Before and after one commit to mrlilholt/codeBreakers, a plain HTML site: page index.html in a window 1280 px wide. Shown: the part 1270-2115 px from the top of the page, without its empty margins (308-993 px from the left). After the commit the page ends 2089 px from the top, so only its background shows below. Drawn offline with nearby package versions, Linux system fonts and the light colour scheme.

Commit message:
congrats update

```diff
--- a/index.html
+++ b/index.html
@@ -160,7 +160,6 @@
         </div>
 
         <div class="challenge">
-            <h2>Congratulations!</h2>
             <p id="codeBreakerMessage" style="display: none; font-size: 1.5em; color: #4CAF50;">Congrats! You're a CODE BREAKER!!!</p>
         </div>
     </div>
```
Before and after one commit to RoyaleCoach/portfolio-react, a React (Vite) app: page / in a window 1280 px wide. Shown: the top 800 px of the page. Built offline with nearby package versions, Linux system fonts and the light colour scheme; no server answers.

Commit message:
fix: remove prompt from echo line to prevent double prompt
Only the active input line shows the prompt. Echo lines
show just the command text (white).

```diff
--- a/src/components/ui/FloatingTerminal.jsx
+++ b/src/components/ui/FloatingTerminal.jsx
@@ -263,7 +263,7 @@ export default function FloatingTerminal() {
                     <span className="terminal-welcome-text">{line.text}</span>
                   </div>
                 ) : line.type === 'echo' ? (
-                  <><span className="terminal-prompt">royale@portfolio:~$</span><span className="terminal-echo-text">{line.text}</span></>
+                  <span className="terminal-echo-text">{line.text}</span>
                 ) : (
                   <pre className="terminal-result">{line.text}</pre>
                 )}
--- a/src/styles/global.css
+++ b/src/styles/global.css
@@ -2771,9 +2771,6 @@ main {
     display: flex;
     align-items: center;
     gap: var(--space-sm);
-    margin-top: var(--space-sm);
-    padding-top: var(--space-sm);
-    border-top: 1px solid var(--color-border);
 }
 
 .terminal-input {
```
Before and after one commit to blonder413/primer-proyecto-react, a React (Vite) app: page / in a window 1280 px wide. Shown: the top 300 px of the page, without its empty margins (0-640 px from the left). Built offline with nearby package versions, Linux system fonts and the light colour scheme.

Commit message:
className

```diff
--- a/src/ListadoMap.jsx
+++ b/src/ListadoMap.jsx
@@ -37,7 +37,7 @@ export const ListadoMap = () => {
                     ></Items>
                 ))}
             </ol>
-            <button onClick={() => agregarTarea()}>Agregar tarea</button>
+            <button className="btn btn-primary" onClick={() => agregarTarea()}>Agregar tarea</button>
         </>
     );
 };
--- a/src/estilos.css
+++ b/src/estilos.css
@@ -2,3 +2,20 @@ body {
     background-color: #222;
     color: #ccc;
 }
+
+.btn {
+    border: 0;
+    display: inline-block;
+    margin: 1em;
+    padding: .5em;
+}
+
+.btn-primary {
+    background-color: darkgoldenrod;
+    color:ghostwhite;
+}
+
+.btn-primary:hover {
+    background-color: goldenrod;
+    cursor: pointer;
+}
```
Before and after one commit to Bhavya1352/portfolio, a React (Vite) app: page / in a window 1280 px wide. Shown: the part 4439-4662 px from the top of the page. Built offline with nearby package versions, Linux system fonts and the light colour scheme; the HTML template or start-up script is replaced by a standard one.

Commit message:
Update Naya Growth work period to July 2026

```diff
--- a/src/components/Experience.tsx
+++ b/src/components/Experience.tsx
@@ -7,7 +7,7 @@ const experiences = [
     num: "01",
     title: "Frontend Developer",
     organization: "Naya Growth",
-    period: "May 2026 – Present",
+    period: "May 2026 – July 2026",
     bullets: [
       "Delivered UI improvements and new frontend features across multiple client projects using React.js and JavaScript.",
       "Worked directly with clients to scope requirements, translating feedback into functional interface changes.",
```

────────────────

> Task details
Your answer should consist of the lines above that hold the word "portfolio", copied exactly.

> Output of the exercise
Before and after one commit to RoyaleCoach/portfolio-react, a React (Vite) app: page / in a window 1280 px wide. Shown: the top 800 px of the page. Built offline with nearby package versions, Linux system fonts and the light colour scheme; no server answers.
-                  <><span className="terminal-prompt">royale@portfolio:~$</span><span className="terminal-echo-text">{line.text}</span></>
Before and after one commit to Bhavya1352/portfolio, a React (Vite) app: page / in a window 1280 px wide. Shown: the part 4439-4662 px from the top of the page. Built offline with nearby package versions, Linux system fonts and the light colour scheme; the HTML template or start-up script is replaced by a standard one.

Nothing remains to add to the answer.